Some of the reasons for this are outlined in Manjushree Thapa’s essay, meant as an introduction to this collection (and I’ll come to that again later), called “Reaching One’s Own People, Reaching the World.” Here she traces the progression of modern Nepali literature, which has a comparatively short history, having developed from the mid-nineteenth century. As a literary scholar I found this the most interesting piece in the collection. Literature is rarely something done by an isolated, brilliant intellect disconnected from the practicalities of the real world. Thapa outlines:
“The economic situation in Nepal, one of the poorest countries of the world, also works against the development of its literature. Nepal’s undeveloped and disorganized economy–a mix of agrarian and market systems that keep half the population below poverty level–provides scant reward for the literary writer. The few publishers who are willing to print fiction and poetry offer no royalty payments; more often than not, writers must subsidize their own publication. To support themselves, even the most established writers work as teachers, bankers, lawyers, newspaper columnists, accountants, and editors–or they must rely on patrons or family wealth. For most writers, the purchase of books is beyond their means, and in any case, few books are available in the country. It is humbling to think that almost all Nepali literature is still labouriously written and revised by hand on foolscap sheets.” (p. 68)

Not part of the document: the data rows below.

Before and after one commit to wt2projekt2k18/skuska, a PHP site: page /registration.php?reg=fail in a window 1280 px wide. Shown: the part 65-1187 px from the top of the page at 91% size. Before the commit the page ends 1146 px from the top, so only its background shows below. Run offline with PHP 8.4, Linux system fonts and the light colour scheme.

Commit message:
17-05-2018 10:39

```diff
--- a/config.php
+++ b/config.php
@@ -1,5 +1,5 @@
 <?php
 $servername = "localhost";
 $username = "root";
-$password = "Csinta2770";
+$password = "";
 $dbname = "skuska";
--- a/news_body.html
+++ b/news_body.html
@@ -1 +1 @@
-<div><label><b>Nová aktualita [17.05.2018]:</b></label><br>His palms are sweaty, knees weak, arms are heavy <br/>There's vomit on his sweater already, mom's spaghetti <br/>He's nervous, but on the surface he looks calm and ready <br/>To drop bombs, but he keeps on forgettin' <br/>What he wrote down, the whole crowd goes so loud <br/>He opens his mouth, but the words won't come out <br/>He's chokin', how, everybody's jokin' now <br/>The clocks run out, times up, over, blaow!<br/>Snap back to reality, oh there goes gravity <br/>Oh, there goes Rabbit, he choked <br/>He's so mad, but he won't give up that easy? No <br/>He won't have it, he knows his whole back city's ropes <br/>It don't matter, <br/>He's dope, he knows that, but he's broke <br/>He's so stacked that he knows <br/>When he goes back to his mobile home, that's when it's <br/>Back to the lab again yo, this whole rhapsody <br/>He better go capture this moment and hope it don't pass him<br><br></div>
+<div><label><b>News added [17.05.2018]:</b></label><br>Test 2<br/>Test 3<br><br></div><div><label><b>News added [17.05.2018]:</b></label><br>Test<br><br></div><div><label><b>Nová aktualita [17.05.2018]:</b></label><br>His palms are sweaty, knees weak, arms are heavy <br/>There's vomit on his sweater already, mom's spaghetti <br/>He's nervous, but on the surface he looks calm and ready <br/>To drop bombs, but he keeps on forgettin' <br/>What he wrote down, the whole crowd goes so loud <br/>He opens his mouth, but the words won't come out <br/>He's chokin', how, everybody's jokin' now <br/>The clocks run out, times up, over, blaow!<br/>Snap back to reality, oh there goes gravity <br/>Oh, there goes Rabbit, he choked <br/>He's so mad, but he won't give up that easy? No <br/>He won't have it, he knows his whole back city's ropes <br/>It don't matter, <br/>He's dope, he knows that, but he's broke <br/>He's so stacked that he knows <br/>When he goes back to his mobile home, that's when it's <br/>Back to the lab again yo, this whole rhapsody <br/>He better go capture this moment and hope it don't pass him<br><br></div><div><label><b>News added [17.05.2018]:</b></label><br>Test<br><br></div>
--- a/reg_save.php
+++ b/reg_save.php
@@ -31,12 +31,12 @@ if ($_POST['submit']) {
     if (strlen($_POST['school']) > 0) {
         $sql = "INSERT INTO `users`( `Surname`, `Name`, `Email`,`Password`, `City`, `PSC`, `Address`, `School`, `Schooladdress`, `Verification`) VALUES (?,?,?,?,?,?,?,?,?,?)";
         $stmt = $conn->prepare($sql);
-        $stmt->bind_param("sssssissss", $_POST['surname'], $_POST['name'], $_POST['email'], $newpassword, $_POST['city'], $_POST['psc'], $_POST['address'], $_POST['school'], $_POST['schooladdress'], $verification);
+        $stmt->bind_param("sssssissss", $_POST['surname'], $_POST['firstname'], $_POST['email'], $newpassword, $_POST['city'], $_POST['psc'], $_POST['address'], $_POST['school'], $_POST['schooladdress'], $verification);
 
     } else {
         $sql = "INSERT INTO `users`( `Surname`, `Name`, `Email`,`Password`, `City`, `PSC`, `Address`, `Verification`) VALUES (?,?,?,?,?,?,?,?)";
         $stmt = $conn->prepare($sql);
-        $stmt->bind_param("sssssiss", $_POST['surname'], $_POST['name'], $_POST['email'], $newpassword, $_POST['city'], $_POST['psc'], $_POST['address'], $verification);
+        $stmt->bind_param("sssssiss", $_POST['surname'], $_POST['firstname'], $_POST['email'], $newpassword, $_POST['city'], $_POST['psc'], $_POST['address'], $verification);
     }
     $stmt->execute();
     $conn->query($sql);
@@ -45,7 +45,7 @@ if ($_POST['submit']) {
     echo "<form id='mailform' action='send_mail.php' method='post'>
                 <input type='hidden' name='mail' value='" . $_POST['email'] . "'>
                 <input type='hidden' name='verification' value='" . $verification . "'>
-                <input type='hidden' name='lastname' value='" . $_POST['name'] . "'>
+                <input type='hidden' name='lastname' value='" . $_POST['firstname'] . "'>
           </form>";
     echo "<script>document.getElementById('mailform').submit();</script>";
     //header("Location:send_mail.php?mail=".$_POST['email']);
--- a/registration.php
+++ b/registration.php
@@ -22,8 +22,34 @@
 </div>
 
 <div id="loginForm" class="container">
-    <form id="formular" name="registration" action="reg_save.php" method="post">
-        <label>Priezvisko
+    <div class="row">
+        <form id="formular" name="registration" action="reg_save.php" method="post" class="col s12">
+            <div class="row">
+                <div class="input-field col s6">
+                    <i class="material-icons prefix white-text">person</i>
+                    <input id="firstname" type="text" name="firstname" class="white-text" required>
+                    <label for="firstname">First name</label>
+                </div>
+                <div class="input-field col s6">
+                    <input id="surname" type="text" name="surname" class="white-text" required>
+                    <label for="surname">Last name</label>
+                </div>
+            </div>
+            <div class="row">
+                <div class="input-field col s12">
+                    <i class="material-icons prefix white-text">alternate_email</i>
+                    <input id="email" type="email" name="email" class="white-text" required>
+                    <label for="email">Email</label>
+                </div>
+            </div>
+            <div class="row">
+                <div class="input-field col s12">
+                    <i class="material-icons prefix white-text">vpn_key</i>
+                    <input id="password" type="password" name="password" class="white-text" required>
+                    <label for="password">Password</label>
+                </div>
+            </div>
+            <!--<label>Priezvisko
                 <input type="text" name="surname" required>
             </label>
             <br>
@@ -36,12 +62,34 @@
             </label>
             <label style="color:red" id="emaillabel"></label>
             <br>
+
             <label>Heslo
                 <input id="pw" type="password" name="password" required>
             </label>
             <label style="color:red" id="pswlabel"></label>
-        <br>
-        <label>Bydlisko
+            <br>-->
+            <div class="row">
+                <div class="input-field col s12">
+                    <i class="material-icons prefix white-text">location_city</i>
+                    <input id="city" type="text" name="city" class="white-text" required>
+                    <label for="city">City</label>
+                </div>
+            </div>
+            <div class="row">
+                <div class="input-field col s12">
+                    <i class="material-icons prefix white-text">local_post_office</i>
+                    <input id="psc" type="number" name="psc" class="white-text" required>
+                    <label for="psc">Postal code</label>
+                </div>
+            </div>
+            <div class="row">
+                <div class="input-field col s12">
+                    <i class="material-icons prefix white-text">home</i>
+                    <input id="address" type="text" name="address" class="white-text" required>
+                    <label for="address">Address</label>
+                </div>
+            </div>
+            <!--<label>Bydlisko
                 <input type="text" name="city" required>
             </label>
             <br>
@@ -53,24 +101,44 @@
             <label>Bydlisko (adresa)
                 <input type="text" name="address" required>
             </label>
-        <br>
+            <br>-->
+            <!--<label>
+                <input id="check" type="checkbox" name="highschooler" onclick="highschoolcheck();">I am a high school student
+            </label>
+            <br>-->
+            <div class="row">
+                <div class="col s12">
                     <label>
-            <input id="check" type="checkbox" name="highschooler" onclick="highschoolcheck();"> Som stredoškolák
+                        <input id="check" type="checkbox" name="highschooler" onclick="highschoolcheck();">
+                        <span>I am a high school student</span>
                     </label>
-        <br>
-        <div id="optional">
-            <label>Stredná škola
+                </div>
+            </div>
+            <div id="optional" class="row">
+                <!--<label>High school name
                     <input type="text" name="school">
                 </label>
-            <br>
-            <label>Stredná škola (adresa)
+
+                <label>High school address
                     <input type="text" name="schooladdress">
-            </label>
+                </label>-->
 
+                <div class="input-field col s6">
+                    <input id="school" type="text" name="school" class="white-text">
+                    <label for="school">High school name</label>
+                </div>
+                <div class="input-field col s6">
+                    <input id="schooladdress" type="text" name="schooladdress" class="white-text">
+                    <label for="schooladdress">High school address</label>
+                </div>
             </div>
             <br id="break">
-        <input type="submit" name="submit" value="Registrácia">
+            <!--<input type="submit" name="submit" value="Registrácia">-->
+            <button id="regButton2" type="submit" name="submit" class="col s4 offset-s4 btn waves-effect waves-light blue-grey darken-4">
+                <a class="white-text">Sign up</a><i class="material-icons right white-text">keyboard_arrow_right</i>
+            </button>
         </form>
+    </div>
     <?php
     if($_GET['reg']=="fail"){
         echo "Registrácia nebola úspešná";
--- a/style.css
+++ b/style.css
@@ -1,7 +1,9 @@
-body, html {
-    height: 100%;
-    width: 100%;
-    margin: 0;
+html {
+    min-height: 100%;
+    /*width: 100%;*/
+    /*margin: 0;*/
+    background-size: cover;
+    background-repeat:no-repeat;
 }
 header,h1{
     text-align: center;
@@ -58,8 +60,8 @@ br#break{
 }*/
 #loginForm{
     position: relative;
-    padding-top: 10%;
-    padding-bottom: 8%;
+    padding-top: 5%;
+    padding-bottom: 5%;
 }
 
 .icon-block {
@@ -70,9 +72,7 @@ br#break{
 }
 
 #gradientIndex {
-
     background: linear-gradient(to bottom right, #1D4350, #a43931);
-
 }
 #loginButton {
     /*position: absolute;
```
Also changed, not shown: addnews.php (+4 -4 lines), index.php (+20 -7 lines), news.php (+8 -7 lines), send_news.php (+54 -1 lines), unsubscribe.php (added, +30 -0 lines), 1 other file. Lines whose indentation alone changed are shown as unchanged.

Humbling indeed, when one considers that next-door neighbour India is experiencing a publishing boom.
Other themes that emerge through the essays, short stories and poetry of Secret Places are the oppression of women, and the poverty of the countryside. Maya Thakuri’s short story “Trap,” translated from Nepali, is a particularly poignant and memorable story about the trafficking of women and girls for sex work, a major problem in Nepal.
The Nepali content of Secret Places is excellent, but the editing of the volume overall is simply baffling. Despite the sub-title “New Writing from Nepal,” the fact that a picture of a Nepali temple adorns the front page, and that beautiful black and white photographs of Nepal by Linda S. Connor are interspersed throughout the volume, Secret Places also contains some writing from Japan, Korea and elsewhere. Not in a separate section, but dispersed throughout the Nepali writing. Surely Special Issue means Special Issue, not partly-Special Issue? The worst aspect of this editorial decision was that Thapa’s essay mentioned above, that clearly acts as an introduction to the volume, appears on page 67. Some of the writing she introduces has already been read! Perhaps the editors weren’t anticipating anyone sitting down and reading this journal as a book, from front to back, as I did.
This layout was frustrating and annoying, but did not completely detract from the pleasure of being introduced to this varied literature from a place still under-represented on the world literary scene. It was published quite a long time ago now, in 2001, shortly after Nepal had been through a period of immense turmoil stemming from the murder of several members of its royal family. I hope this collection has not been, nor will be, a one-off.